Fabio Salini, an Italian designer who cut his teeth at Bulgari and Cartier before going solo, also makes his debut at the show (prices for his collection here range from $15,000 to $500,000). Salini is a fan of unexpected materials, from shagreen – which forms the backdrop of a super-cool cuff set featuring diamonds and sapphires in a star motif – to carbon fibre, which makes its way into a pair of funky gold, diamond, sapphire and titanium earrings. A rock-crystal bracelet punctuated with pearls, diamonds and cabochon sapphires, meanwhile, makes for a strikingly modern design.
Taiwanese jeweller Cindy Chao, whose first-ever public exhibition in 2016 made quite the splash in Paris at the Biennale des Antiquaires, is another name of note. As for many jewellers, nature is a strong theme in her work, and Chao textures her flora and fauna with an abundant smattering of stones, permeated by an Asian sensibility. For Masterpiece, Chao is showing a titanium peony brooch, set with rubies and enamel, while a pair of Winter Leaves brooches evokes a frozen wonderland courtesy of diamonds of different sizes, set in titanium.
Not all the newcomers are presenting work by contemporary names. Antique jewellery dealer Simon Teakle will present around 150 17th- to 21st-century pieces from his Greenwich boutique in Connecticut. Top collectable names are his forte and include Cartier (an art deco diamond bracelet priced at £196,000, for example) and JAR, whose magnificent fibula brooch (£280,000) is crafted from five articulated crosses suspended from a bejewelled pin.
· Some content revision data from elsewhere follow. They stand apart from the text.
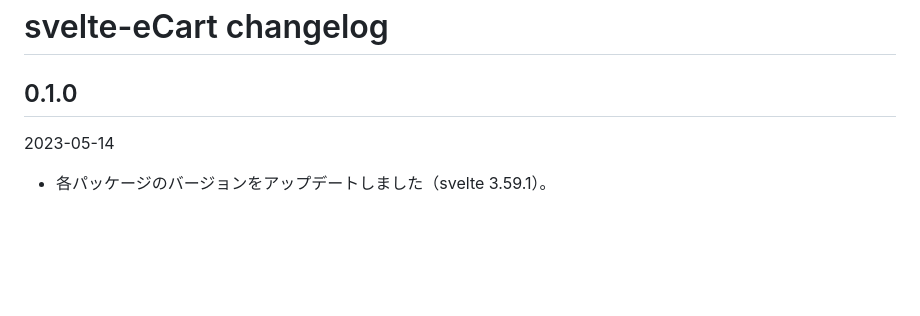
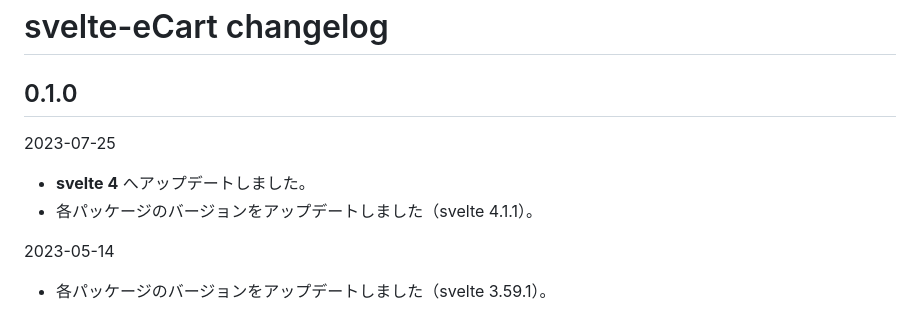
Before and after one commit to ru-museum/svelte-eCart, a Markdown page: CHANGELOG.md, the part around the change. Drawn GitHub-style; blank space fills up the shorter version.

```diff
--- a/CHANGELOG.md
+++ b/CHANGELOG.md
@@ -1,6 +1,10 @@
 # svelte-eCart changelog
 
 ## 0.1.0
+
+2023-07-25
+- **svelte 4** へアップデートしました。
+- 各パッケージのバージョンをアップデートしました（svelte 4.1.1）。
 
 2023-05-14
 - 各パッケージのバージョンをアップデートしました（svelte 3.59.1）。
```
The fabulous array of tourmalines, garnets, emeralds and diamonds reflects the trend for coloured stones, says Teakle, who will also showcase a pair of vibrant c1880 Renaissance-revival paste and diamond earrings.
Art nouveau and art deco jewels are having something of a moment, and representing this corner at Masterpiece is Epoque Fine Jewels (prices on request). The Belgium-based dealer and art fair veteran (TEFAF and Paris’ Biennale among them) has two classic art nouveau beauties to reveal – Philippe Wolfers’ surreal 1902 Nike pendant, a kaleidoscopic explosion of gold, enamel, rubies and sapphires, and a heavenly Lalique enamel, diamond and glass necklace topped with a fabulous citrine. There are also two pieces by Cartier – a Garland-style diamond collier de chien (c1906) and splendid sapphire, emerald and diamond bird brooch.
Maison Chopard, meanwhile, is sponsoring the fair’s Talks & Educational Programme. The Geneva jeweller is a longstanding partner of the Cannes Film Festival – it crafts the Palme d’Or trophy in fair-mined gold – and there will be a chance to peruse its latest Red Carpet collection (although the pieces will not be for sale at the event). Its tanzanite-bead necklace set with a fabulous floral web of pear-shaped chrysoberyls, multicolour sapphires and diamonds – a motif that continues in matching earrings – is a head-turner.